"My Child Hates Writing"
I hear this so often from parents. Why is this? That’s a conversation I love to have with teachers and colleagues whose writing instruction I truly respect. As my cohorts and I discuss the why of this phenomenon, we come to very similar conclusions: It’s the fear of failing at writing. The next question then becomes, how do we set young writers up for success? Writing for a grade is unavoidable and a bit scary especially when you’re just learning how to hold a pencil. Add to that encoding a language that you have spoken for your whole life and it could be downright intimidating. So, as parents, teachers, and coaches of young writers, why can’t we shift the initial focus of writing from perfecting spelling, grammar, and conventions of writing to the storytelling aspect? Thus, building on the strength of a known, child’s oral language, to build to the unknown of the written language. Grammar, spelling, and conventions of writing certainly need explicit instruction. I also believe that young writers would benefit from teaching within a context that allows for creativity and storytelling that truly matter to the child. This most specifically applies to our youngest writers. Kindergarteners and First Graders need to love writing, then we will see greater progress in mastering the conventions of writing. The conventions of writing are so black and white. You’re either right or you’re wrong. To help the child feel comfortable enough to take a risk, we need to give them a little gray area.
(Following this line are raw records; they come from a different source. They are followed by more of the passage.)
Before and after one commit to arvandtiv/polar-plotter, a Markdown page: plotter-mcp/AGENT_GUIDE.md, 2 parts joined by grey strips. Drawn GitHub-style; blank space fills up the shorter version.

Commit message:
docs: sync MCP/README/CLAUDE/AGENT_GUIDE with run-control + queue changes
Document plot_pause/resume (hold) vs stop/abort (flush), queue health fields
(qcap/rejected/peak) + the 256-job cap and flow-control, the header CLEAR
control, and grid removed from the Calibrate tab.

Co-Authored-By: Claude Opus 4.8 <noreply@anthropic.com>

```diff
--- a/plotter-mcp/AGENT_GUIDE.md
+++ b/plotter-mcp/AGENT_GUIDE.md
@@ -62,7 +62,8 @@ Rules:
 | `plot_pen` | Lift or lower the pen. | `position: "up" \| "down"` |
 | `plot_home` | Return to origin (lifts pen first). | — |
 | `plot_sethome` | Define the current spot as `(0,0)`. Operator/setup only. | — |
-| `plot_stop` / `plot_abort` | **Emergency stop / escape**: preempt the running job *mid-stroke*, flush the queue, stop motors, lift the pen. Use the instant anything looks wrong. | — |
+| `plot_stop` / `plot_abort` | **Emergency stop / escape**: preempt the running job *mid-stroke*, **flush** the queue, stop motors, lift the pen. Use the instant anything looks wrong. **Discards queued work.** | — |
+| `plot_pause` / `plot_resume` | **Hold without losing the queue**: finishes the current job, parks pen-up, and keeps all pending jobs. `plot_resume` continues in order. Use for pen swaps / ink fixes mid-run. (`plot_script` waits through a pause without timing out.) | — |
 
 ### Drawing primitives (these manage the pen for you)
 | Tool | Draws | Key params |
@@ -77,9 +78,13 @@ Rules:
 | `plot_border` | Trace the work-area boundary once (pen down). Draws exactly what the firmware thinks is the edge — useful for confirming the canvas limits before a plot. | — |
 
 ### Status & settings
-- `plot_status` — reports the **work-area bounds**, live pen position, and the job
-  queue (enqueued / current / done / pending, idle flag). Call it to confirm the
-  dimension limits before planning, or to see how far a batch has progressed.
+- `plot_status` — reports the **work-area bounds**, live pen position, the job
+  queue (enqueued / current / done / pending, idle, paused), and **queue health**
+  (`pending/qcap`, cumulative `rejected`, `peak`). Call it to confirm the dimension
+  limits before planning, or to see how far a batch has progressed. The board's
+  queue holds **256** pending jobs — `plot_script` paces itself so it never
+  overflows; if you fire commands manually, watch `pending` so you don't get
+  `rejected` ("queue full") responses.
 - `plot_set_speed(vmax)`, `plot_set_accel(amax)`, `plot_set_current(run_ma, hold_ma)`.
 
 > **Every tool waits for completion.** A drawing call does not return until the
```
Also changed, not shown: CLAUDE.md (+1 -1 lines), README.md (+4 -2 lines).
To give them a chance to safely fail before asking them for high-stakes mastery. The learning is in the struggle. Success comes from learning.